PROBLEM STATEMENT
Give the records again in full, exactly as written.

### SUPPLIED MATERIAL

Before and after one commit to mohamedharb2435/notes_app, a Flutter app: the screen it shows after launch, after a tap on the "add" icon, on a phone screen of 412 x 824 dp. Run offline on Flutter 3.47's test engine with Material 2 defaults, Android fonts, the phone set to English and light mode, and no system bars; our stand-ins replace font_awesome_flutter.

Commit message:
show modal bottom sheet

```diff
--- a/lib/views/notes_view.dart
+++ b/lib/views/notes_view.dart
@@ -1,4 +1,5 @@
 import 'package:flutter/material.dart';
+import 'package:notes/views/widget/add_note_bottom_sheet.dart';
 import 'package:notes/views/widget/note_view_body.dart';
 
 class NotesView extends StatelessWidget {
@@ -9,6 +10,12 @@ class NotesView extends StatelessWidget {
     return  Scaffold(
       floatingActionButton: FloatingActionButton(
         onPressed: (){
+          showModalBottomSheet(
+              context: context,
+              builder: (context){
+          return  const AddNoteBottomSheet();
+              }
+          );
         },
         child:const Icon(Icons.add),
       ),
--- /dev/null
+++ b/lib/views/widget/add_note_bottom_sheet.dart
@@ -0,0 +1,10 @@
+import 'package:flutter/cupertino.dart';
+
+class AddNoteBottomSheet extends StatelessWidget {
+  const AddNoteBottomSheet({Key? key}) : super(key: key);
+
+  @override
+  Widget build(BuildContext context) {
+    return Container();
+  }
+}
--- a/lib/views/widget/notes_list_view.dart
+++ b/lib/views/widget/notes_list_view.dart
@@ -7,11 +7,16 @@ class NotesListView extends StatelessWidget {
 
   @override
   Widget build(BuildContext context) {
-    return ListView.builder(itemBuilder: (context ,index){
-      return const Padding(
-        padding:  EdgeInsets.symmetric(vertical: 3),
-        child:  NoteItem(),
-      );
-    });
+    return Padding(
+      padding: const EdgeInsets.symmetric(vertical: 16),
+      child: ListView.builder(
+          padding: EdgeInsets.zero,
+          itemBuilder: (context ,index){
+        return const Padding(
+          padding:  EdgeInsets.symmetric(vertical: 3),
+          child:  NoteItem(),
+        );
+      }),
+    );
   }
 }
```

######

RESPONSE AREA
Before and after one commit to mohamedharb2435/notes_app, a Flutter app: the screen it shows after launch, after a tap on the "add" icon, on a phone screen of 412 x 824 dp. Run offline on Flutter 3.47's test engine with Material 2 defaults, Android fonts, the phone set to English and light mode, and no system bars; our stand-ins replace font_awesome_flutter.

Commit message:
show modal bottom sheet

```diff
--- a/lib/views/notes_view.dart
+++ b/lib/views/notes_view.dart
@@ -1,4 +1,5 @@
 import 'package:flutter/material.dart';
+import 'package:notes/views/widget/add_note_bottom_sheet.dart';
 import 'package:notes/views/widget/note_view_body.dart';
 
 class NotesView extends StatelessWidget {
@@ -9,6 +10,12 @@ class NotesView extends StatelessWidget {
     return  Scaffold(
       floatingActionButton: FloatingActionButton(
         onPressed: (){
+          showModalBottomSheet(
+              context: context,
+              builder: (context){
+          return  const AddNoteBottomSheet();
+              }
+          );
         },
         child:const Icon(Icons.add),
       ),
--- /dev/null
+++ b/lib/views/widget/add_note_bottom_sheet.dart
@@ -0,0 +1,10 @@
+import 'package:flutter/cupertino.dart';
+
+class AddNoteBottomSheet extends StatelessWidget {
+  const AddNoteBottomSheet({Key? key}) : super(key: key);
+
+  @override
+  Widget build(BuildContext context) {
+    return Container();
+  }
+}
--- a/lib/views/widget/notes_list_view.dart
+++ b/lib/views/widget/notes_list_view.dart
@@ -7,11 +7,16 @@ class NotesListView extends StatelessWidget {
 
   @override
   Widget build(BuildContext context) {
-    return ListView.builder(itemBuilder: (context ,index){
-      return const Padding(
-        padding:  EdgeInsets.symmetric(vertical: 3),
-        child:  NoteItem(),
-      );
-    });
+    return Padding(
+      padding: const EdgeInsets.symmetric(vertical: 16),
+      child: ListView.builder(
+          padding: EdgeInsets.zero,
+          itemBuilder: (context ,index){
+        return const Padding(
+          padding:  EdgeInsets.symmetric(vertical: 3),
+          child:  NoteItem(),
+        );
+      }),
+    );
   }
 }
```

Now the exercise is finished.